=== Work instruction ===
Go through the entries and say how many lines contain the string "cells". The number is the whole answer.
==== The input ====
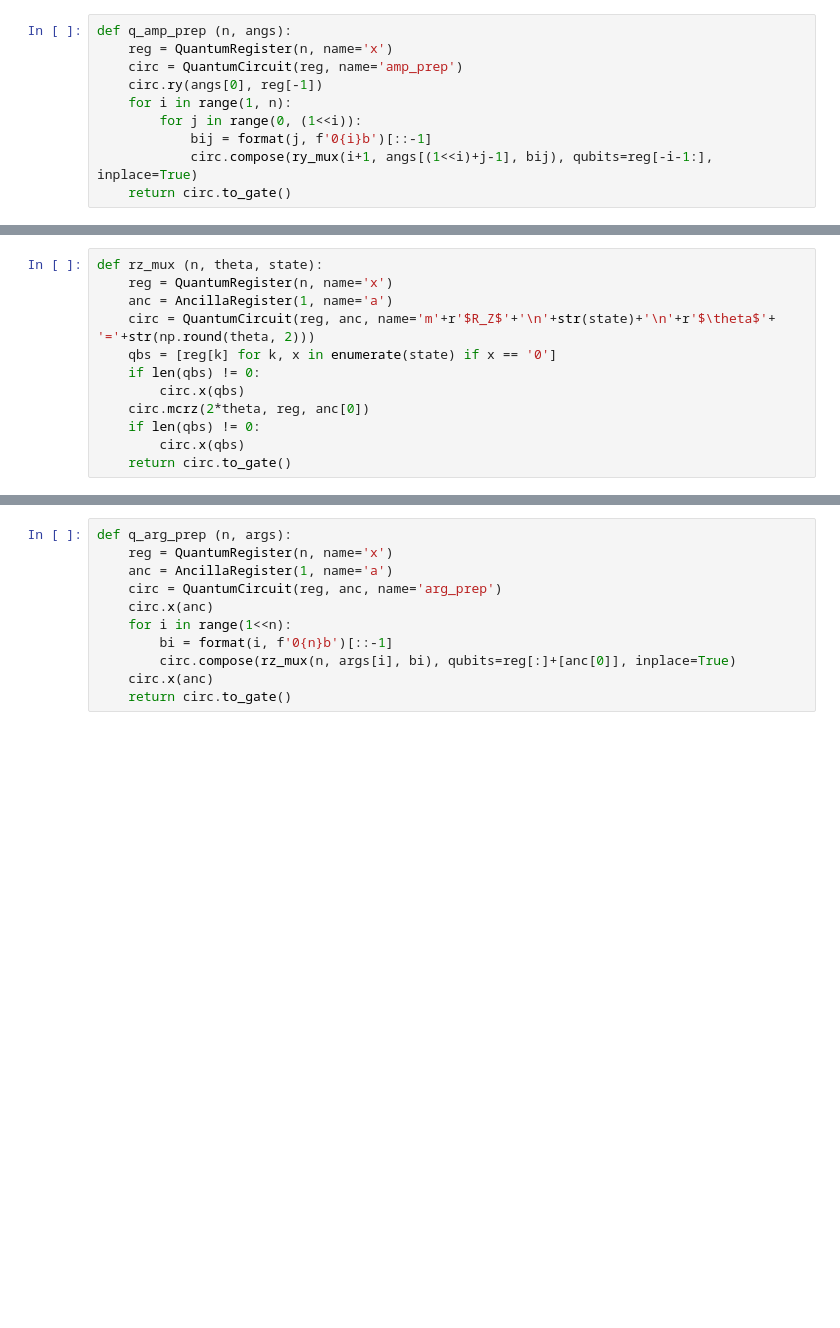
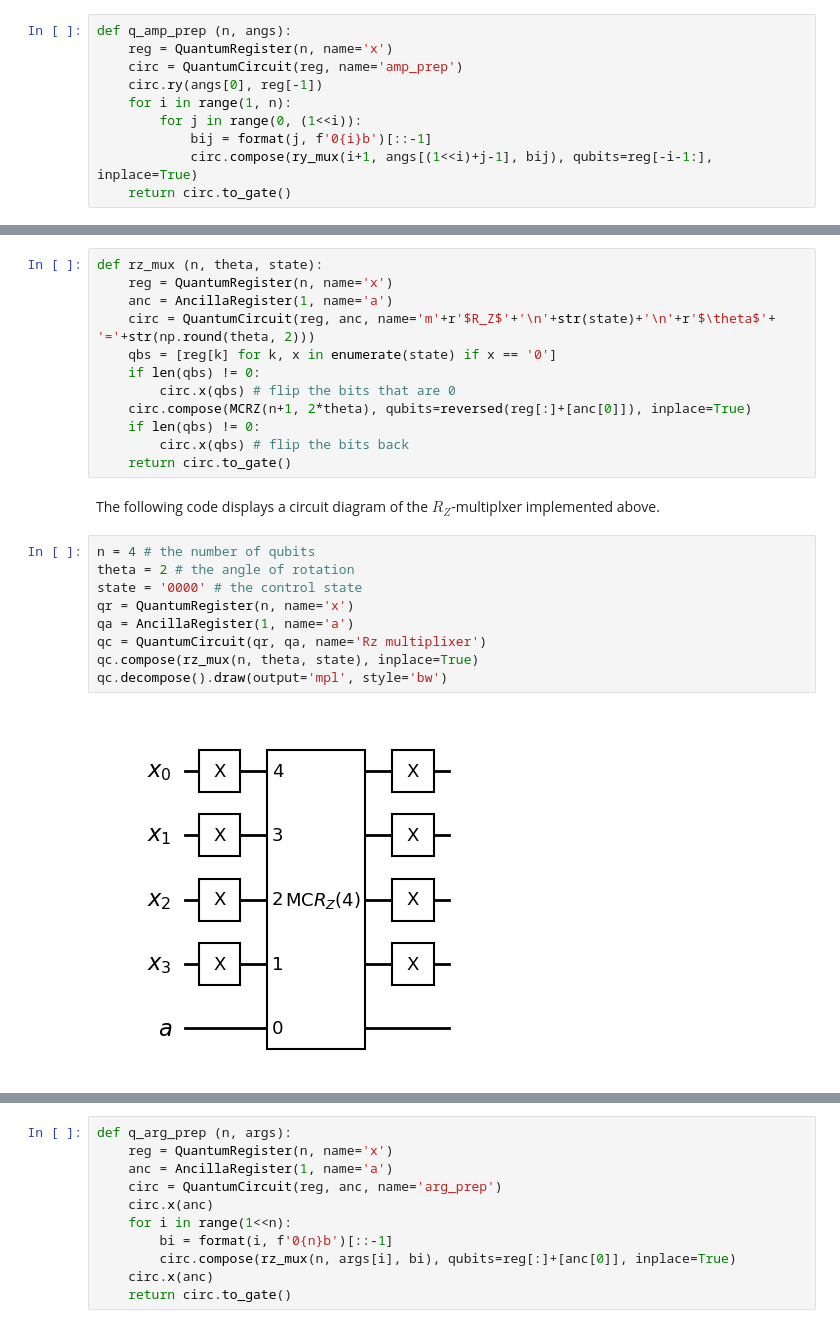
Before and after one commit to keshavdahiya/qc_bootcamp_project2_quantum_state_preparation, a Jupyter notebook: qc_mp2_main.ipynb, the cells around one changed output, grey strips where cells are left out. Drawn from its saved outputs; the diff is of its cells as text; blank space fills up the shorter version.

```diff
--- a/qc_mp2_main.ipynb
+++ b/qc_mp2_main.ipynb
@@ -71,8 +153,21 @@ def rz_mux (n, theta, state):
     circ = QuantumCircuit(reg, anc, name='m'+r'$R_Z$'+'\n'+str(state)+'\n'+r'$\theta$'+ '='+str(np.round(theta, 2)))
     qbs = [reg[k] for k, x in enumerate(state) if x == '0']
     if len(qbs) != 0:
-        circ.x(qbs)
-    circ.mcrz(2*theta, reg, anc[0])
+        circ.x(qbs) # flip the bits that are 0
+    circ.compose(MCRZ(n+1, 2*theta), qubits=reversed(reg[:]+[anc[0]]), inplace=True)
     if len(qbs) != 0:
-        circ.x(qbs)
+        circ.x(qbs) # flip the bits back
     return circ.to_gate()
+# %% [markdown]
+The following code displays a circuit diagram of the $R_Z$-multiplxer implemented above.
+# %%
+n = 4 # the number of qubits
+theta = 2 # the angle of rotation
+state = '0000' # the control state
+qr = QuantumRegister(n, name='x')
+qa = AncillaRegister(1, name='a')
+qc = QuantumCircuit(qr, qa, name='Rz multiplixer')
+qc.compose(rz_mux(n, theta, state), inplace=True)
+qc.decompose().draw(output='mpl', style='bw')
+# %% [output]
+[figure, added]
```
Also changed, not shown: parts of 26 cells of this notebook.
====
=== Expected output ===
2